[Data records Boundary: Start]

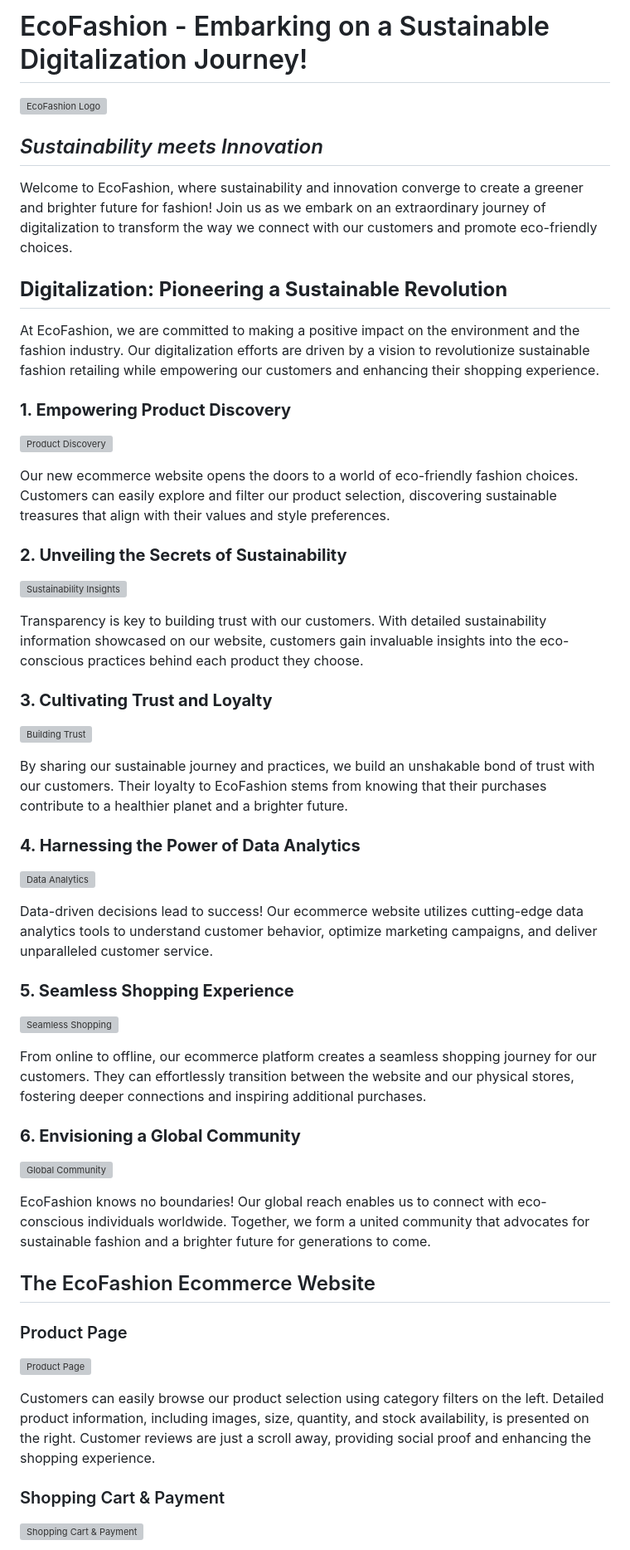
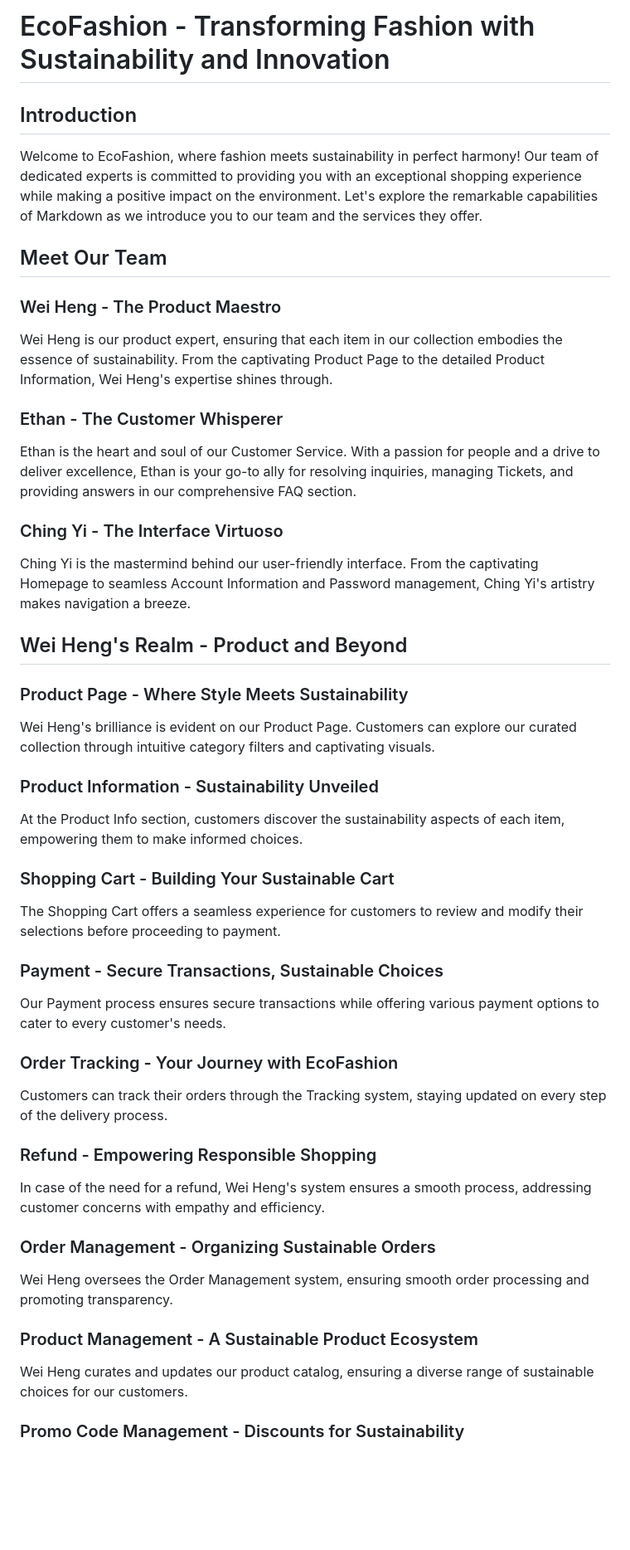
Before and after one commit to Confunius/EcoFashion-Hub, a Markdown page: README.md, the part around the change printed below. Shown: that part at 83% size. GitHub-like rendering; blank space fills up the shorter version; grey boxes are pictures that could not be loaded.

```diff
--- a/README.md
+++ b/README.md
@@ -1,58 +1,56 @@
-# EcoFashion - Embarking on a Sustainable Digitalization Journey!
+# EcoFashion - Transforming Fashion with Sustainability and Innovation
 
-![EcoFashion Logo](https://example.com/eco-fashion-logo.png)
+## Introduction
 
-## _Sustainability meets Innovation_
+Welcome to EcoFashion, where fashion meets sustainability in perfect harmony! Our team of dedicated experts is committed to providing you with an exceptional shopping experience while making a positive impact on the environment. Let's explore the remarkable capabilities of Markdown as we introduce you to our team and the services they offer.
 
-Welcome to EcoFashion, where sustainability and innovation converge to create a greener and brighter future for fashion! Join us as we embark on an extraordinary journey of digitalization to transform the way we connect with our customers and promote eco-friendly choices.
+## Meet Our Team
 
-## **Digitalization: Pioneering a Sustainable Revolution**
+### Wei Heng - The Product Maestro
 
-At EcoFashion, we are committed to making a positive impact on the environment and the fashion industry. Our digitalization efforts are driven by a vision to revolutionize sustainable fashion retailing while empowering our customers and enhancing their shopping experience.
+Wei Heng is our product expert, ensuring that each item in our collection embodies the essence of sustainability. From the captivating Product Page to the detailed Product Information, Wei Heng's expertise shines through.
 
-### **1. Empowering Product Discovery**
+### Ethan - The Customer Whisperer
 
-![Product Discovery](https://example.com/product-discovery.png)
+Ethan is the heart and soul of our Customer Service. With a passion for people and a drive to deliver excellence, Ethan is your go-to ally for resolving inquiries, managing Tickets, and providing answers in our comprehensive FAQ section.
 
-Our new ecommerce website opens the doors to a world of eco-friendly fashion choices. Customers can easily explore and filter our product selection, discovering sustainable treasures that align with their values and style preferences.
+### Ching Yi - The Interface Virtuoso
 
-### **2. Unveiling the Secrets of Sustainability**
+Ching Yi is the mastermind behind our user-friendly interface. From the captivating Homepage to seamless Account Information and Password management, Ching Yi's artistry makes navigation a breeze.
 
-![Sustainability Insights](https://example.com/sustainability-insights.png)
+## Wei Heng's Realm - Product and Beyond
 
-Transparency is key to building trust with our customers. With detailed sustainability information showcased on our website, customers gain invaluable insights into the eco-conscious practices behind each product they choose.
+### Product Page - Where Style Meets Sustainability
 
-### **3. Cultivating Trust and Loyalty**
+Wei Heng's brilliance is evident on our Product Page. Customers can explore our curated collection through intuitive category filters and captivating visuals.
 
-![Building Trust](https://example.com/building-trust.png)
+### Product Information - Sustainability Unveiled
 
-By sharing our sustainable journey and practices, we build an unshakable bond of trust with our customers. Their loyalty to EcoFashion stems from knowing that their purchases contribute to a healthier planet and a brighter future.
+At the Product Info section, customers discover the sustainability aspects of each item, empowering them to make informed choices.
 
-### **4. Harnessing the Power of Data Analytics**
+### Shopping Cart - Building Your Sustainable Cart
 
-![Data Analytics](https://example.com/data-analytics.png)
+The Shopping Cart offers a seamless experience for customers to review and modify their selections before proceeding to payment.
 
-Data-driven decisions lead to success! Our ecommerce website utilizes cutting-edge data analytics tools to understand customer behavior, optimize marketing campaigns, and deliver unparalleled customer service.
+### Payment - Secure Transactions, Sustainable Choices
 
-### **5. Seamless Shopping Experience**
+Our Payment process ensures secure transactions while offering various payment options to cater to every customer's needs.
 
-![Seamless Shopping](https://example.com/seamless-shopping.png)
+### Order Tracking - Your Journey with EcoFashion
 
-From online to offline, our ecommerce platform creates a seamless shopping journey for our customers. They can effortlessly transition between the website and our physical stores, fostering deeper connections and inspiring additional purchases.
+Customers can track their orders through the Tracking system, staying updated on every step of the delivery process.
 
-### **6. Envisioning a Global Community**
+### Refund - Empowering Responsible Shopping
 
-![Global Community](https://example.com/global-community.png)
+In case of the need for a refund, Wei Heng's system ensures a smooth process, addressing customer concerns with empathy and efficiency.
 
-EcoFashion knows no boundaries! Our global reach enables us to connect with eco-conscious individuals worldwide. Together, we form a united community that advocates for sustainable fashion and a brighter future for generations to come.
+### Order Management - Organizing Sustainable Orders
 
-## The EcoFashion Ecommerce Website
+Wei Heng oversees the Order Management system, ensuring smooth order processing and promoting transparency.
 
-### Product Page
-![Product Page](https://example.com/product-page.png)
+### Product Management - A Sustainable Product Ecosystem
 
-Customers can easily browse our product selection using category filters on the left. Detailed product information, including images, size, quantity, and stock availability, is presented on the right. Customer reviews are just a scroll away, providing social proof and enhancing the shopping experience.
+Wei Heng curates and updates our product catalog, ensuring a diverse range of sustainable choices for our customers.
 
-### Shopping Cart & Payment
-![Shopping Cart & Payment](https://example.com/shopping-cart.png)
+### Promo Code Management - Discounts for Sustainability
 
```
Also changed, not shown: other parts of README.md (+29 -68 lines).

[Data records Boundary: End]

* **Exercise objective**:
Your answer should be every line from the material above in which the word "Heng" appears.

* **Exercise solution**:
+### Wei Heng - The Product Maestro
+Wei Heng is our product expert, ensuring that each item in our collection embodies the essence of sustainability. From the captivating Product Page to the detailed Product Information, Wei Heng's expertise shines through.
+## Wei Heng's Realm - Product and Beyond
+Wei Heng's brilliance is evident on our Product Page. Customers can explore our curated collection through intuitive category filters and captivating visuals.
+In case of the need for a refund, Wei Heng's system ensures a smooth process, addressing customer concerns with empathy and efficiency.
+Wei Heng oversees the Order Management system, ensuring smooth order processing and promoting transparency.
+Wei Heng curates and updates our product catalog, ensuring a diverse range of sustainable choices for our customers.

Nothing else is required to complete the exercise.